TASK INPUT
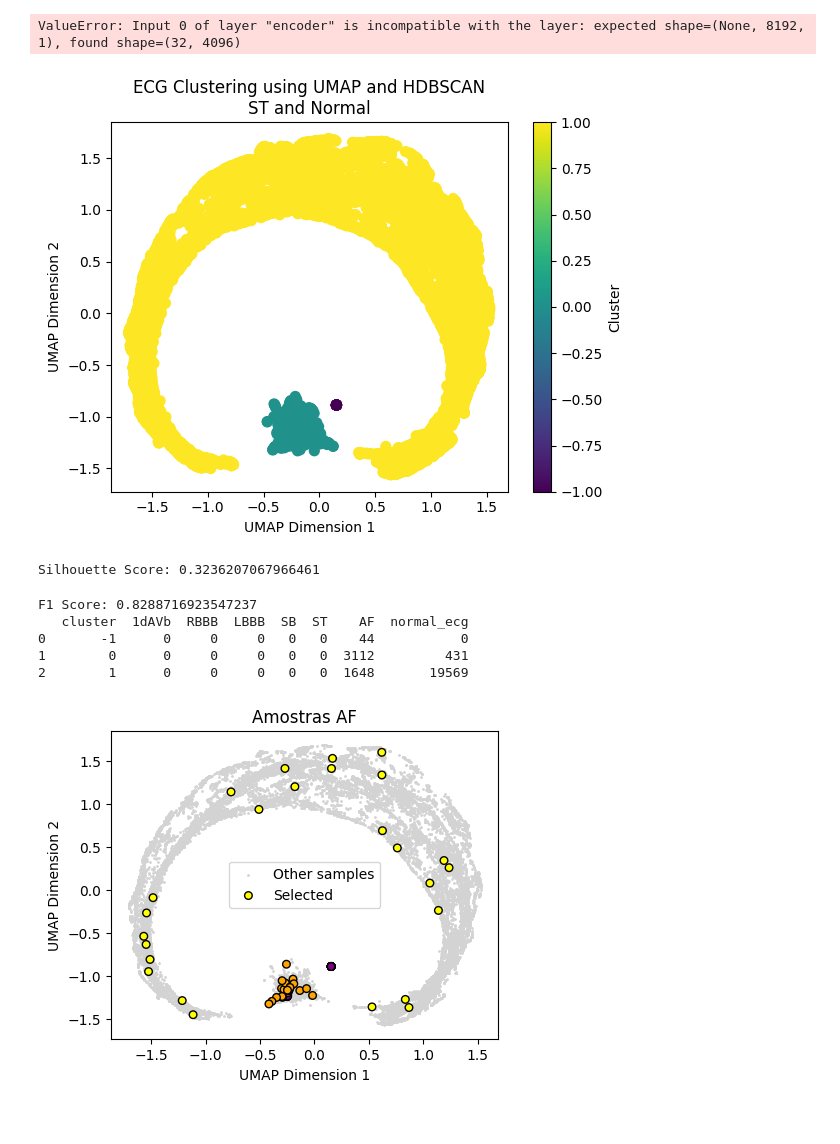
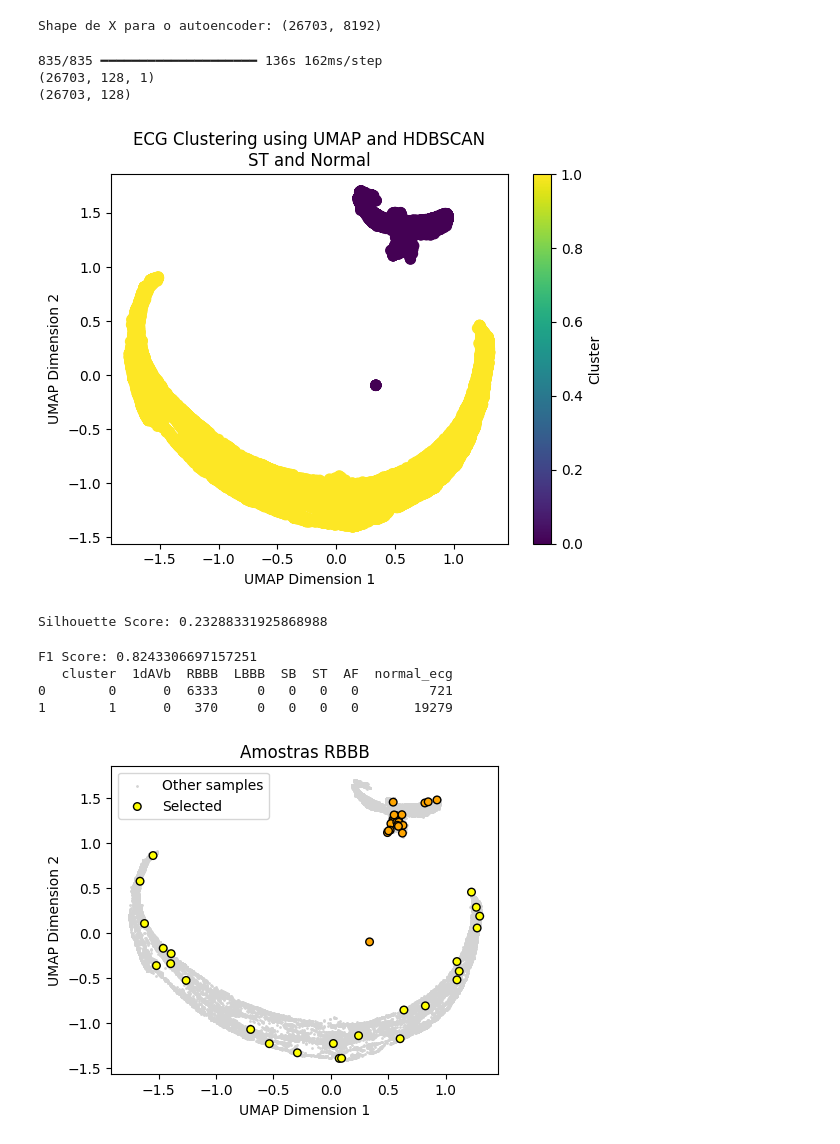
Before and after one commit to pedrobacelar28/Clustering-Paper, a Jupyter notebook: Projeto/Geração das Amostras/RBBB.ipynb, the cells around one changed output. Cells and saved outputs as stored; diff of their text form; code cells hidden in the pictures.

```diff
--- a/Projeto/Geração das Amostras/RBBB.ipynb
+++ b/Projeto/Geração das Amostras/RBBB.ipynb
@@ -28,7 +28,7 @@ from matplotlib.colors import ListedColormap, BoundaryNorm
 sys.path.append('../Pre-processing')
 from filters import ecg_filtrado
 # %%
-autoencoder = tf.keras.models.load_model('../modelos/autoencoder_model_V1V6.keras')
+autoencoder = tf.keras.models.load_model('../Guilherme/modelos/RBBB/autoencoder_model_V1V6RBBB.keras')
 # %%
 #CARREGAR OS DADOS
 caminho_arquivo = "../Database/exams.csv"
@@ -113,19 +113,30 @@ def get_ecg_data(file_paths, exam_id):
 all_tracings = []
 for exam_id in ids_ecgs:
     tracings = get_ecg_data(arquivos_hdf5, exam_id)
-    # Selecionar as leads V1 (índice 6) e V6 (índice 11)
-    lead_v1 = tracings[:, 5]
+    # Selecionar as leads V1 (índice 6) e V6 (índice 11)tracings = get_ecg_data(arquivos_hdf5, exam_id)
+    # DI, DII, DIII, AVL, AVF, AVR, V1, V2, V3, V4, V5, V6
+    #lead_d1 = tracings[:, 0]
+    #lead_d2 = tracings[:, 1]
+    #lead_d3 = tracings[:, 2]
+    #lead_avl = tracings[:, 3]
+    #lead_avf = tracings[:, 4]
+    #lead_avr = tracings[:, 5]
+    lead_v1 = tracings[:, 6]
+    #lead_v2 = tracings[:, 7]
+    #lead_v3 = tracings[:, 8]
     #lead_v4 = tracings[:, 9]
-    lead_V6 = tracings[:,11]
-    #lead_d1 = tracings[:, 11]
+    #lead_v5 = tracings[:,10]
+    lead_v6 = tracings[:,10]
     #Combinar as leads V1 e V6 em uma única dimensão
-    combined_leads = np.concatenate((lead_v1, lead_V6))
+    combined_leads = np.concatenate((lead_v1, lead_v6))
     all_tracings.append(combined_leads)
 
 # Converter lista para array numpy
 X = np.array(all_tracings)
 
 print("Shape de X para o autoencoder:", X.shape)
+# %% [output]
+Shape de X para o autoencoder: (26703, 8192)
 # %%
 #DIMINUIR DIMENSAO DE X PELO AUTOENCODER(128)
 
@@ -156,7 +167,9 @@ X_encoded_2d = np.nan_to_num(X_encoded_2d, nan=epsilon)
 epsilon = 1e-10
 X_encoded_2d = np.nan_to_num(X_encoded_2d, nan=epsilon)
 # %% [output]
-ValueError: Input 0 of layer "encoder" is incompatible with the layer: expected shape=(None, 8192, 1), found shape=(32, 4096)
+835/835 ━━━━━━━━━━━━━━━━━━━━ 136s 162ms/step
+(26703, 128, 1)
+(26703, 128)
 # %%
 #DIMINUIR DIMENSAO DE X PELO UMAP(16)
 warnings.filterwarnings('ignore', message="n_jobs value.*overridden to 1 by setting random_state.*")
@@ -170,7 +183,8 @@ X_reduced = umap_reducer.fit_transform(X_normalized)
 #CLUSTERIZACAO HDBSCAN
 
 from sklearn.metrics import silhouette_score, f1_score
-import numpy as np
+
+exam_ids_to_cluster = ids_ecgs
 
 scaler = StandardScaler()
 X_reduced_scaled = scaler.fit_transform(X_reduced)
@@ -216,40 +230,39 @@ majority_labels.columns = ['cluster', 'majority_label']
 merged_data = merged_data.merge(majority_labels, on='cluster')
 
 # Criar rótulos verdadeiros
 def assign_true_label(row):
     if row['majority_label'] == 'normal':
         return row['normal_ecg'] == 1
     else:
         return row[['1dAVb', 'RBBB', 'LBBB', 'SB', 'ST', 'AF']].sum() > 0
 
 merged_data['true_label'] = merged_data.apply(assign_true_label, axis=1)
 
 # Calcular o F1 score
 true_labels = merged_data['true_label']
 f1_avg = f1_score(true_labels, labels, average='weighted')
 print(f'F1 Score: {f1_avg}')
 
 # Contar a quantidade de doenças e ECGs normais em cada cluster
 cluster_summary = merged_data.groupby('cluster').agg({
     '1dAVb': 'sum',
     'RBBB': 'sum',
     'LBBB': 'sum',
     'SB': 'sum',
     'ST': 'sum',
     'AF': 'sum',
     'normal_ecg': 'sum'
 }).reset_index()
 
 # Mostrar o resumo por cluster
 print(cluster_summary)
 # %% [output]
-[figure, old version]
+[figure, new version]
-Silhouette Score: 0.3236207067966461
+Silhouette Score: 0.23288331925868988
-F1 Score: 0.8288716923547237
-   cluster  1dAVb  RBBB  LBBB  SB  ST    AF  normal_ecg
-0       -1      0     0     0   0   0    44           0
-1        0      0     0     0   0   0  3112         431
-2        1      0     0     0   0   0  1648       19569
+F1 Score: 0.8243306697157251
+   cluster  1dAVb  RBBB  LBBB  SB  ST  AF  normal_ecg
+0        0      0  6333     0   0   0   0         721
+1        1      0   370     0   0   0   0       19279
 # %%
 # CALCULAR SILHUETT DE CADA PONTO
 
@@ -270,7 +283,7 @@ merged_data = silhouette_df.merge(metadata, on='exam_id')
 
 # GUARDAR EM CSVS
 
-doenca = 'LBBB'
+doenca = 'RBBB'
 
 colunas_desejadas = ['exam_id', 'label', '1dAVb', 'RBBB', 'LBBB' , 'SB' ,'ST' , 'AF', 'normal_ecg', 'silhouette_score']
 dados = merged_data[colunas_desejadas]
@@ -345,4 +358,4 @@ labels = [
 
 plot_samples(X_reduced_scaled, selected_exam_ids, labels, f'Amostras {doenca}')
 # %% [output]
-[figure, old version]
+[figure, new version]
```
Also changed, not shown: parts of 1 cell of this notebook, 6 other files.
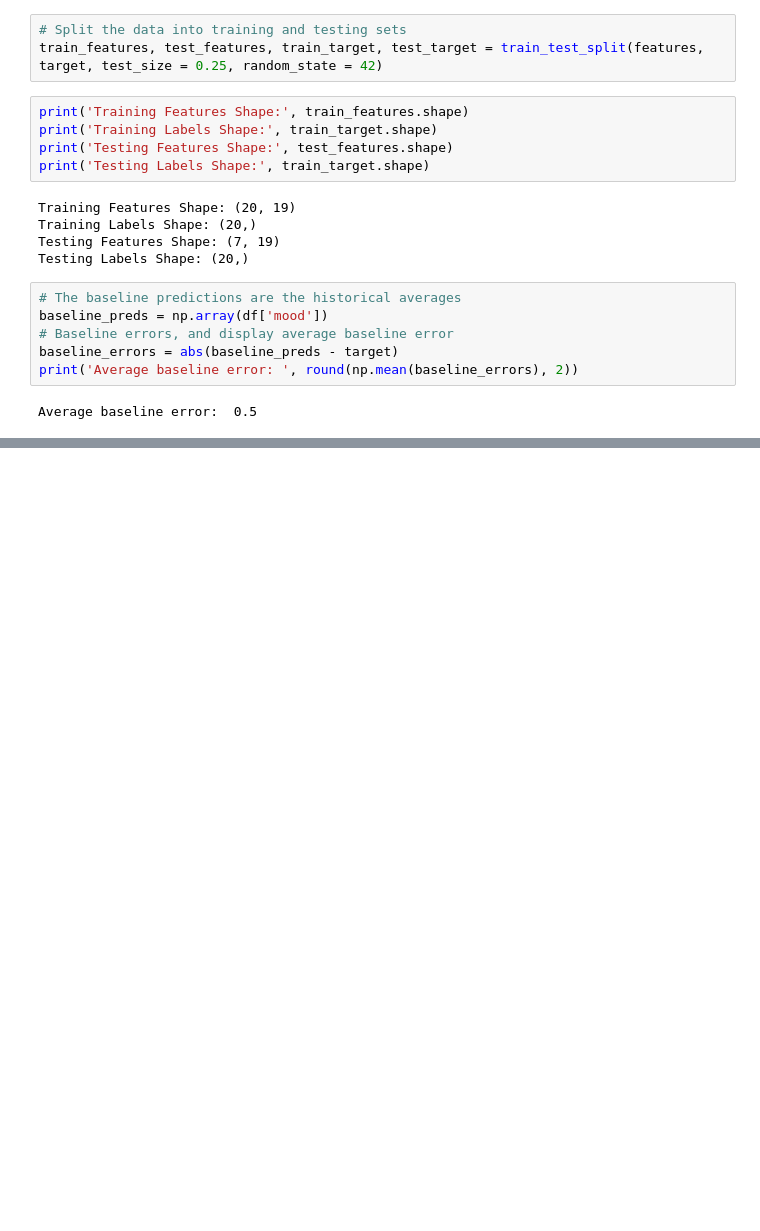
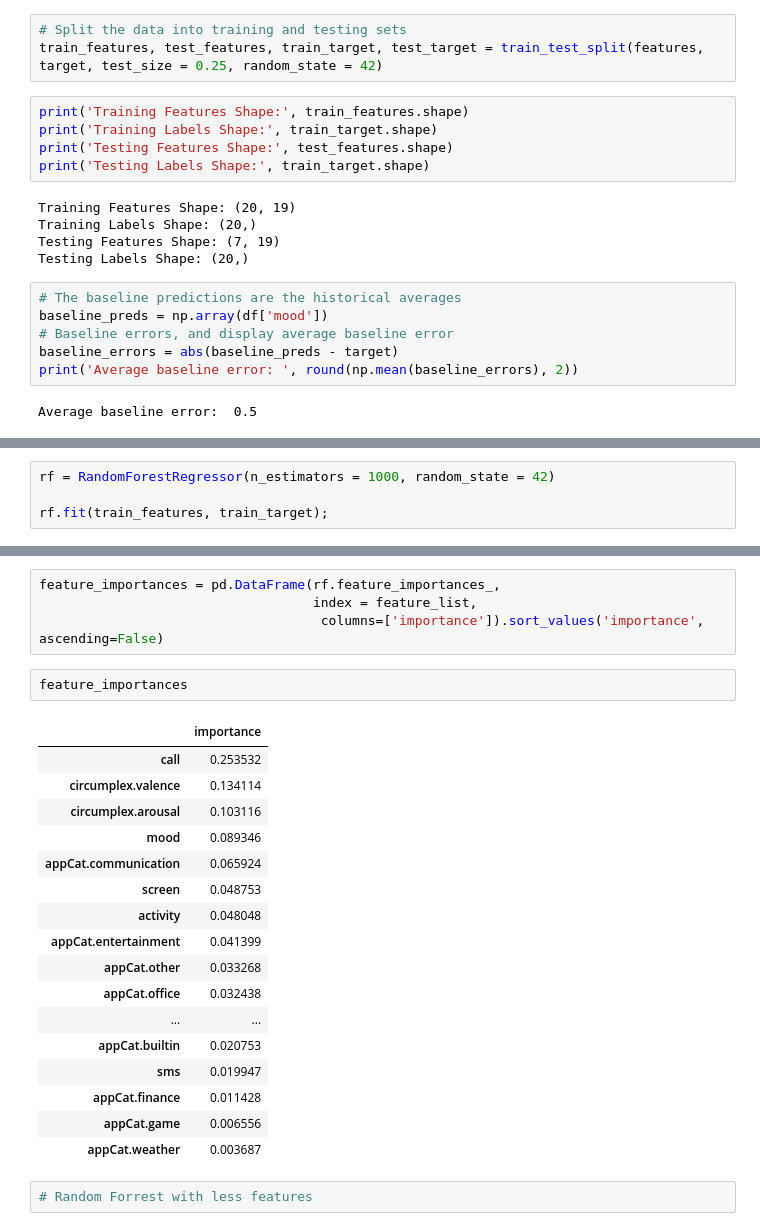
Before and after one commit to benplatten/DMT_A1, a Jupyter notebook: modelling.ipynb, the cells around one changed output, grey strips where cells are left out. Drawn from its saved outputs; the diff is of its cells as text; blank space fills up the shorter version.

```diff
--- a/modelling.ipynb
+++ b/modelling.ipynb
@@ -80,0 +75,4 @@ array([7.68      , 5.66666667, 7.5       , 6.91304348, 6.9375    ,
+# %%
+rf = RandomForestRegressor(n_estimators = 1000, random_state = 42)
+
+rf.fit(train_features, train_target);
@@ -80,0 +104,26 @@ array([7.68      , 5.66666667, 7.5       , 6.91304348, 6.9375    ,
+# %%
+feature_importances = pd.DataFrame(rf.feature_importances_,
+                                   index = feature_list,
+                                    columns=['importance']).sort_values('importance', ascending=False)
+# %%
+feature_importances
+# %% [output]
+|  | importance |
+| call | 0.253532 |
+| circumplex.valence | 0.134114 |
+| circumplex.arousal | 0.103116 |
+| mood | 0.089346 |
+| appCat.communication | 0.065924 |
+| screen | 0.048753 |
+| activity | 0.048048 |
+| appCat.entertainment | 0.041399 |
+| appCat.other | 0.033268 |
+| appCat.office | 0.032438 |
+| ... | ... |
+| appCat.builtin | 0.020753 |
+| sms | 0.019947 |
+| appCat.finance | 0.011428 |
+| appCat.game | 0.006556 |
+| appCat.weather | 0.003687 |
+# %%
+# Random Forrest with less features
```
Also changed, not shown: parts of 20 cells of this notebook, 5 other files.
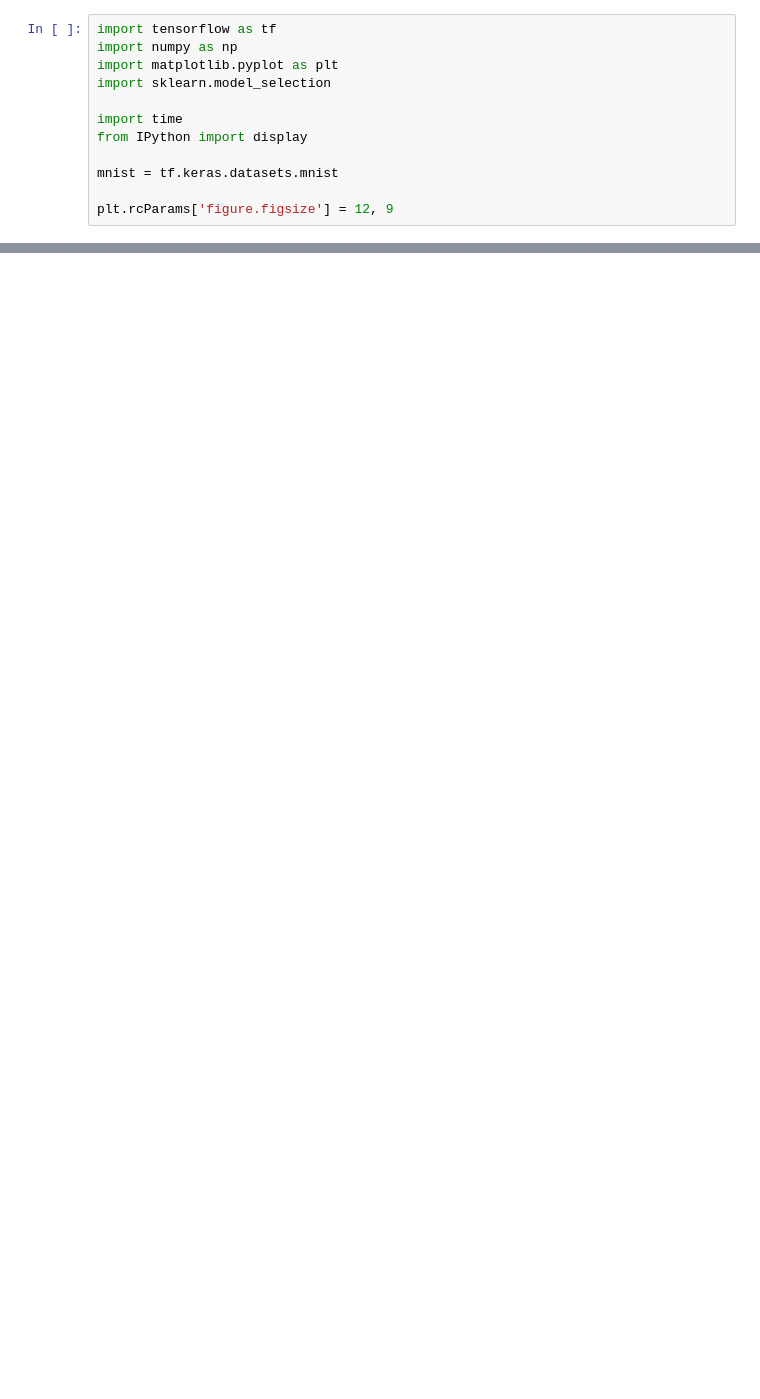
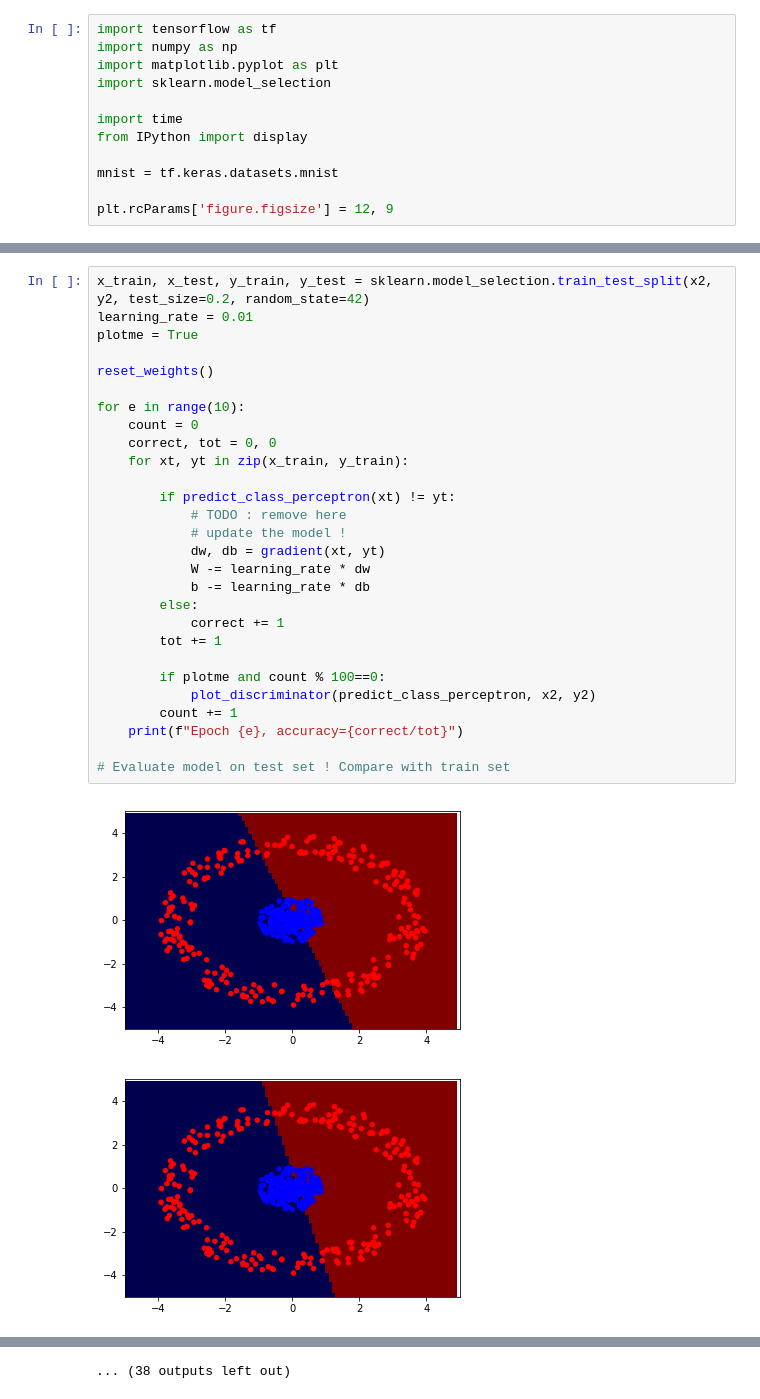
Before and after one commit to pLOPeGG/Machine-Learning-Course, a Jupyter notebook: Classification.ipynb, the cells around one changed output, grey strips where cells are left out. Cells and saved outputs as stored; diff of their text form; blank space fills up the shorter version.

```diff
--- a/Classification.ipynb
+++ b/Classification.ipynb
@@ -159,0 +179,31 @@ Epoch 1, accuracy=0.9575
+# %%
+x_train, x_test, y_train, y_test = sklearn.model_selection.train_test_split(x2, y2, test_size=0.2, random_state=42)
+learning_rate = 0.01
+plotme = True
+
+reset_weights()
+
+for e in range(10):
+    count = 0
+    correct, tot = 0, 0
+    for xt, yt in zip(x_train, y_train):
+
+        if predict_class_perceptron(xt) != yt:
+            # TODO : remove here
+            # update the model !
+            dw, db = gradient(xt, yt)
+            W -= learning_rate * dw
+            b -= learning_rate * db
+        else:
+            correct += 1
+        tot += 1
+
+        if plotme and count % 100==0:
+            plot_discriminator(predict_class_perceptron, x2, y2)
+        count += 1
+    print(f"Epoch {e}, accuracy={correct/tot}")
+
+# Evaluate model on test set ! Compare with train set
+# %% [output]
+[figure, added]
+[figure, added]
@@ -159,0 +220 @@ Epoch 1, accuracy=0.9575
+... (38 outputs left out)
```
Also changed, not shown: parts of 12 cells of this notebook.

WORK REQUIRED
Only the number is wanted: how many lines in the material above contain the string "from"?

YOUR SOLUTION
4